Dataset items
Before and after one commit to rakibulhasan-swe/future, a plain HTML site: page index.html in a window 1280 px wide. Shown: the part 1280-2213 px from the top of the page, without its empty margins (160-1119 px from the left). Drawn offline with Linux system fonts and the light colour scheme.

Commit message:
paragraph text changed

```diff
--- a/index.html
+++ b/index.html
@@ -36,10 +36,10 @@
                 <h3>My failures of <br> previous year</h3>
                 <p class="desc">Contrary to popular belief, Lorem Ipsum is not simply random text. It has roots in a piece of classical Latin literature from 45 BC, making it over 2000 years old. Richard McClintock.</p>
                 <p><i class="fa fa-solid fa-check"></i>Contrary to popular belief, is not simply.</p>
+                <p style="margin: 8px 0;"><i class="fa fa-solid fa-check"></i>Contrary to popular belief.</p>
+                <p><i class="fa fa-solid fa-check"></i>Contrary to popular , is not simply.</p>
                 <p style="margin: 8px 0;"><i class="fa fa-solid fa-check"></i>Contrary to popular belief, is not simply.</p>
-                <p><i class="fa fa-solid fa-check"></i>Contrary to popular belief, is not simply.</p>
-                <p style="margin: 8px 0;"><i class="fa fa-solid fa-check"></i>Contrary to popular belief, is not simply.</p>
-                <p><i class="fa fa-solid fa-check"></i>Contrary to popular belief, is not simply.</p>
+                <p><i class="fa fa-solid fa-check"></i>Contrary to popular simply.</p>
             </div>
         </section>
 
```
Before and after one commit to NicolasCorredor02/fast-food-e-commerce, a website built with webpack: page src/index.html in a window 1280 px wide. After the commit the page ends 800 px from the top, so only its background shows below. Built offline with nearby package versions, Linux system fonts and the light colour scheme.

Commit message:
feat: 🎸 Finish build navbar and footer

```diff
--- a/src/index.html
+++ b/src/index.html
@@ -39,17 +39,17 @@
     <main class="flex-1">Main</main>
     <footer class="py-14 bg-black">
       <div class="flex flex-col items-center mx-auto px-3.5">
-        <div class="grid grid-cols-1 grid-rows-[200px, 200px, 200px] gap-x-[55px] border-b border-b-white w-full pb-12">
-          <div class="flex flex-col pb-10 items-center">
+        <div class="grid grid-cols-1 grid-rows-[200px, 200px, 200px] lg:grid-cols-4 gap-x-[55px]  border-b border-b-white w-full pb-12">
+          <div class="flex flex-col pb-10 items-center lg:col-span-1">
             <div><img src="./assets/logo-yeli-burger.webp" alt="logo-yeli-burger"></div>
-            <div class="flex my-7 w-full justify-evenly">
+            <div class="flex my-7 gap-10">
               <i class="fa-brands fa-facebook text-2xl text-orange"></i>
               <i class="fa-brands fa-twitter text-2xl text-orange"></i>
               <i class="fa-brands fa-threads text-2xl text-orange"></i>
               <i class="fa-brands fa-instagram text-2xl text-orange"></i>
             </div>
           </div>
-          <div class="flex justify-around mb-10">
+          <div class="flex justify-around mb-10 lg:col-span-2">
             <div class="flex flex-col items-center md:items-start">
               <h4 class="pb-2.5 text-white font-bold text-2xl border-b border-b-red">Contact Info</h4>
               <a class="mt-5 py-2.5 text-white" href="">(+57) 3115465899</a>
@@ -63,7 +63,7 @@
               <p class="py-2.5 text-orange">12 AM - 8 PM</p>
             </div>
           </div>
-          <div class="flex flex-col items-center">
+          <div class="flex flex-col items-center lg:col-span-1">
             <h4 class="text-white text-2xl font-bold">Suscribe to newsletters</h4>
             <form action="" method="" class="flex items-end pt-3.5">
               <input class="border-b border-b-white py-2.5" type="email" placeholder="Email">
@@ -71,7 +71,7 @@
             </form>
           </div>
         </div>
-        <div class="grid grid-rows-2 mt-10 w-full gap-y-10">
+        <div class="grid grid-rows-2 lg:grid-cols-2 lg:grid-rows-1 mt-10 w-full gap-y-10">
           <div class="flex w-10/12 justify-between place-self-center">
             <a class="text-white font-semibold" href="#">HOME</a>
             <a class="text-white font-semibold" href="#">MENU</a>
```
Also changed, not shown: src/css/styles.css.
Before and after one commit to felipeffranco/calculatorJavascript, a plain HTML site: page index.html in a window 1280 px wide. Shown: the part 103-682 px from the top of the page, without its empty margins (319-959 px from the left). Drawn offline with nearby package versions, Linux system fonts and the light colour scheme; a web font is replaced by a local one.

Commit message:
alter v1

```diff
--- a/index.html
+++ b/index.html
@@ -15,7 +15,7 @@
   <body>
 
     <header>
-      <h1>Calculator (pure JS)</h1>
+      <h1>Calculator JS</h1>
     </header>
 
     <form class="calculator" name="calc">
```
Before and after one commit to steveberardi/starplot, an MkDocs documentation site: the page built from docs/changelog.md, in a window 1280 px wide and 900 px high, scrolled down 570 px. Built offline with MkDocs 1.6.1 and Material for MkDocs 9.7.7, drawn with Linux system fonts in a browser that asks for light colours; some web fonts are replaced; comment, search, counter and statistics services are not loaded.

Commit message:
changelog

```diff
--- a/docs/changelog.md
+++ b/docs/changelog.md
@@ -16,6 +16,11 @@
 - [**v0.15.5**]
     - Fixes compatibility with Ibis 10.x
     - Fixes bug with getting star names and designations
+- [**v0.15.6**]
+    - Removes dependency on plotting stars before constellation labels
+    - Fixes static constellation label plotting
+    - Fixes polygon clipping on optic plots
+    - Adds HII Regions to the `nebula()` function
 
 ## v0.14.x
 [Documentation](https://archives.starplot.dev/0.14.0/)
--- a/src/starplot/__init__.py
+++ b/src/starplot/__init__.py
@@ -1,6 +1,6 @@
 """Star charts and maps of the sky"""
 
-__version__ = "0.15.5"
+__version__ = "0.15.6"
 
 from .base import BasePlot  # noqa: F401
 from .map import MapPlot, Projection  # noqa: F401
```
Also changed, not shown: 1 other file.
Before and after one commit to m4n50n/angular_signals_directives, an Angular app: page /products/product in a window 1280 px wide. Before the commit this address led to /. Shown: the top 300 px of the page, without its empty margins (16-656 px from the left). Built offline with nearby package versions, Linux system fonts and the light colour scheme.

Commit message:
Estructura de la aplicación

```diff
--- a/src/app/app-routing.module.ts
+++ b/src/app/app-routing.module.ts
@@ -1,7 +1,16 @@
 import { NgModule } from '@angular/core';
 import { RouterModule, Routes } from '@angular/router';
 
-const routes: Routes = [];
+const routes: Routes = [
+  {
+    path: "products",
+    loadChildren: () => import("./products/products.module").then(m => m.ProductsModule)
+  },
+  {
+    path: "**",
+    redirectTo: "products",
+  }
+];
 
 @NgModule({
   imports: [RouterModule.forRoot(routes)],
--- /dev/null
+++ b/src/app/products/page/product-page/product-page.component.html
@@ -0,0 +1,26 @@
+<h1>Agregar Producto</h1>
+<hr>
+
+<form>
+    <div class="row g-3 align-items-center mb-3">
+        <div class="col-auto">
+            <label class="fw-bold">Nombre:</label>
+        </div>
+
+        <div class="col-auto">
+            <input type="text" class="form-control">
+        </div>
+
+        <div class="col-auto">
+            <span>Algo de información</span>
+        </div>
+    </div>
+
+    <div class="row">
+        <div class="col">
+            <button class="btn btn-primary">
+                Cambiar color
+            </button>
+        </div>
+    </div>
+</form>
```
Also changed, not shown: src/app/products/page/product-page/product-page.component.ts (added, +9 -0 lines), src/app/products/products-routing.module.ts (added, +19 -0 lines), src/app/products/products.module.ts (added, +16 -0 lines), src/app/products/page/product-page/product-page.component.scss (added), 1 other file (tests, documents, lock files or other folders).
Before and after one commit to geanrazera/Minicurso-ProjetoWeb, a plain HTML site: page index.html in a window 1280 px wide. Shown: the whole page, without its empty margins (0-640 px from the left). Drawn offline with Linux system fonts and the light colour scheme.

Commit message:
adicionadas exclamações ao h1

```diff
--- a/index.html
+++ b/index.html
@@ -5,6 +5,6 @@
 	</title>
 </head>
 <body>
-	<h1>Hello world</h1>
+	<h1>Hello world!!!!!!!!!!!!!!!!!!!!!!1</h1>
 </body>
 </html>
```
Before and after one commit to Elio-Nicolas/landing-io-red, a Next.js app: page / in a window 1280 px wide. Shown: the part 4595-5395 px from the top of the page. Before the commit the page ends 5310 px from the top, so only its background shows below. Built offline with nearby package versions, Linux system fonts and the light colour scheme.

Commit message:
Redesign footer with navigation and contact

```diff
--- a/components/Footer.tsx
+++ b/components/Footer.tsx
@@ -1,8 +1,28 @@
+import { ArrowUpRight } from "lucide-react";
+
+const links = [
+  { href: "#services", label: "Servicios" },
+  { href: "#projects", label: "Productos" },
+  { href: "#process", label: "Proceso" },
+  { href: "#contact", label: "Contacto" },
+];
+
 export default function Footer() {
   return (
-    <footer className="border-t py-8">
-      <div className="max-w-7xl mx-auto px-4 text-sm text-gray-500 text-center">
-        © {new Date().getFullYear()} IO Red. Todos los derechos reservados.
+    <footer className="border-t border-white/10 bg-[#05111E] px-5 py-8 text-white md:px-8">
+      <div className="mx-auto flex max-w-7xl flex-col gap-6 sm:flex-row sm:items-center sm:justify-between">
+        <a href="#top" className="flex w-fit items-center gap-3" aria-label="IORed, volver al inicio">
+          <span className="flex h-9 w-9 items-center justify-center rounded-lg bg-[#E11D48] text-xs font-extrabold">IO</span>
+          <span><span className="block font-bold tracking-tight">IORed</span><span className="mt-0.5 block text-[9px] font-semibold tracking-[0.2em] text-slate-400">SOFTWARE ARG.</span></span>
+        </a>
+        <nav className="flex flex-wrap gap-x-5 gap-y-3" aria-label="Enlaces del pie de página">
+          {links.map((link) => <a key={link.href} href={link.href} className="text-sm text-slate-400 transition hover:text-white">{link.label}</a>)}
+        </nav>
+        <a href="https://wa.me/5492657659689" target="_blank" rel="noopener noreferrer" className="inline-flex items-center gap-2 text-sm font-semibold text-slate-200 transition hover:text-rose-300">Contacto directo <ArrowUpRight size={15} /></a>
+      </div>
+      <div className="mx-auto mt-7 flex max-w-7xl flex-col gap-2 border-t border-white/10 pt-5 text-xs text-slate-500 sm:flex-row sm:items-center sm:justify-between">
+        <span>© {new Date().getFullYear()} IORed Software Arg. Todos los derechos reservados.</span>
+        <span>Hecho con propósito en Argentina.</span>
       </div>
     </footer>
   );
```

PROBLEM DESCRIPTION
Which of the lines above include the word "orange"? Copy each of them.

RESPONSE AREA
               <i class="fa-brands fa-facebook text-2xl text-orange"></i>
               <i class="fa-brands fa-twitter text-2xl text-orange"></i>
               <i class="fa-brands fa-threads text-2xl text-orange"></i>
               <i class="fa-brands fa-instagram text-2xl text-orange"></i>
               <p class="py-2.5 text-orange">12 AM - 8 PM</p>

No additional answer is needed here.